Lyrical recollections of coming of age in Kashmir. Read full book review >
CONFESSIONS OF A STREET ADDICT by James J. Cramer
BIOGRAPHY & MEMOIR
Released: May 13, 2002

Wall Street's most notorious bull bares all in this typically over-the-top memoir. Read full book review >
BIOGRAPHY & MEMOIR
Released: May 1, 2002

"The tenacity and availability of life, amply admired and admirably evoked."
From newcomer Foster, a keen and wholly lovely catalogue of seasons growing spuds in the midst of swells. Read full book review >
Kirkus Interview
Michael Eric Dyson
February 2, 2016
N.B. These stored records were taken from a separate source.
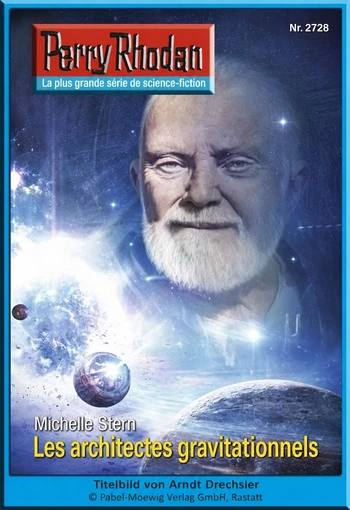
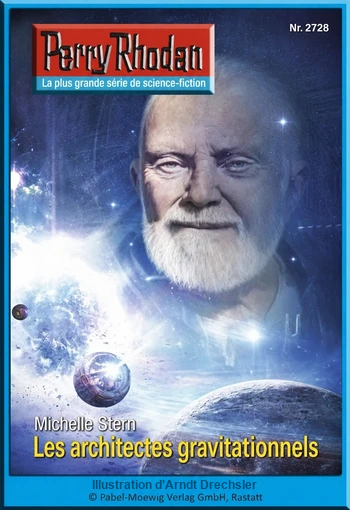
fix: translate illustrator credits on covers 2720-2729

Changed region(s): [[0.2571, 0.9412, 0.7429, 0.9706]]

diff --git a/src/content/chapitres/de-2725.md b/src/content/chapitres/de-2725.md
@@ -4,7 +4,7 @@ cycleNumber: 38
 chapterNumber: 2725
 type: translation
 originalTitle: "Preis der Gerechtigkeit"
-cover: "/images/covers/de-2725.webp?v=20261116-2725-fr"
+cover: "/images/covers/de-2725.webp?v=20261118-credits-fr"
 auteur: "Christian Montillon"
 parution: "2013-11-22"
 statut: traduit

diff --git a/src/content/chapitres/de-2728.md b/src/content/chapitres/de-2728.md
@@ -4,7 +4,7 @@ cycleNumber: 38
 chapterNumber: 2728
 type: translation
 originalTitle: "Die Gravo-Architekten"
-cover: "/images/covers/de-2728.webp?v=20261116-2728-fr"
+cover: "/images/covers/de-2728.webp?v=20261118-credits-fr"
 auteur: "Michelle Stern"
 parution: "2013-12-13"
 statut: traduit

diff --git a/src/content/chapitres/de-2722.md b/src/content/chapitres/de-2722.md
@@ -4,7 +4,7 @@ cycleNumber: 38
 chapterNumber: 2722
 type: translation
 originalTitle: "Altin Magara"
-cover: "/images/covers/de-2722.webp?v=20261116-2722-fr"
+cover: "/images/covers/de-2722.webp?v=20261118-credits-fr"
 auteur: "Michael Marcus Thurner"
 parution: "2013-11-01"
 statut: traduit

diff --git a/src/content/chapitres/de-2724.md b/src/content/chapitres/de-2724.md
@@ -4,7 +4,7 @@ cycleNumber: 38
 chapterNumber: 2724
 type: translation
 originalTitle: "Zeitzeuge der Zukunft"
-cover: "/images/covers/de-2724.webp?v=20261116-2724-fr"
+cover: "/images/covers/de-2724.webp?v=20261118-credits-fr"
 auteur: "Wim Vandemaan"
 parution: "2013-11-15"
 statut: traduit

diff --git a/src/content/chapitres/de-2729.md b/src/content/chapitres/de-2729.md
@@ -4,7 +4,7 @@ cycleNumber: 38
 chapterNumber: 2729
 type: translation
 originalTitle: "In eine neue Ära"
-cover: "/images/covers/de-2729.webp?v=20261116-2729-fr"
+cover: "/images/covers/de-2729.webp?v=20261118-credits-fr"
 auteur: "Marc A. Herren"
 parution: "2013-12-20"
 statut: traduit

diff --git a/src/content/chapitres/de-2727.md b/src/content/chapitres/de-2727.md
@@ -4,7 +4,7 @@ cycleNumber: 38
 chapterNumber: 2727
 type: translation
 originalTitle: "Am Gravo-Abgrund"
-cover: "/images/covers/de-2727.webp?v=20261116-2727-fr"
+cover: "/images/covers/de-2727.webp?v=20261118-credits-fr"
 auteur: "Michelle Stern"
 parution: "2013-12-06"
 statut: traduit

diff --git a/src/content/chapitres/de-2720.md b/src/content/chapitres/de-2720.md
@@ -4,7 +4,7 @@ cycleNumber: 38
 chapterNumber: 2720
 type: translation
 originalTitle: "Im Stern von Apsuma"
-cover: "/images/covers/de-2720.webp?v=20261116-2720-fr"
+cover: "/images/covers/de-2720.webp?v=20261118-credits-fr"
 auteur: "Uwe Anton"
 parution: "2013-10-18"
 statut: traduit

diff --git a/src/content/chapitres/de-2726.md b/src/content/chapitres/de-2726.md
@@ -4,7 +4,7 @@ cycleNumber: 38
 chapterNumber: 2726
 type: translation
 originalTitle: "Totentanz"
-cover: "/images/covers/de-2726.webp?v=20261116-2726-fr"
+cover: "/images/covers/de-2726.webp?v=20261118-credits-fr"
 auteur: "Christian Montillon"
 parution: "2013-11-29"
 statut: traduit

diff --git a/src/content/chapitres/de-2721.md b/src/content/chapitres/de-2721.md
@@ -4,7 +4,7 @@ cycleNumber: 38
 chapterNumber: 2721
 type: translation
 originalTitle: "Der Paradieb"
-cover: "/images/covers/de-2721.webp?v=20261116-2721-fr"
+cover: "/images/covers/de-2721.webp?v=20261118-credits-fr"
 auteur: "Leo Lukas"
 parution: "2013-10-25"
 statut: traduit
In Michael Eric Dyson’s rich and nuanced book new book, The Black Presidency: Barack Obama and the Politics of Race in America, Dyson writes with passion and understanding about Barack Obama’s “sad and disappointing” performance regarding race and black concerns in his two terms in office. While race has defined his tenure, Obama has been “reluctant to take charge” and speak out candidly about the nation’s racial woes, determined to remain “not a black leader but a leader who is black.” Dyson cogently examines Obama’s speeches and statements on race, from his first presidential campaign through recent events—e.g., the Ferguson riots and the eulogy for the Rev. Clementa Pinckney in Charleston—noting that the president is careful not to raise the ire of whites and often chastises blacks for their moral failings. At his best, he spoke with “special urgency for black Americans” during the Ferguson crisis and was “at his blackest,” breaking free of constraints, in his “Amazing Grace” Charleston eulogy. Dyson writes here as a realistic, sometimes-angry supporter of the president. View video >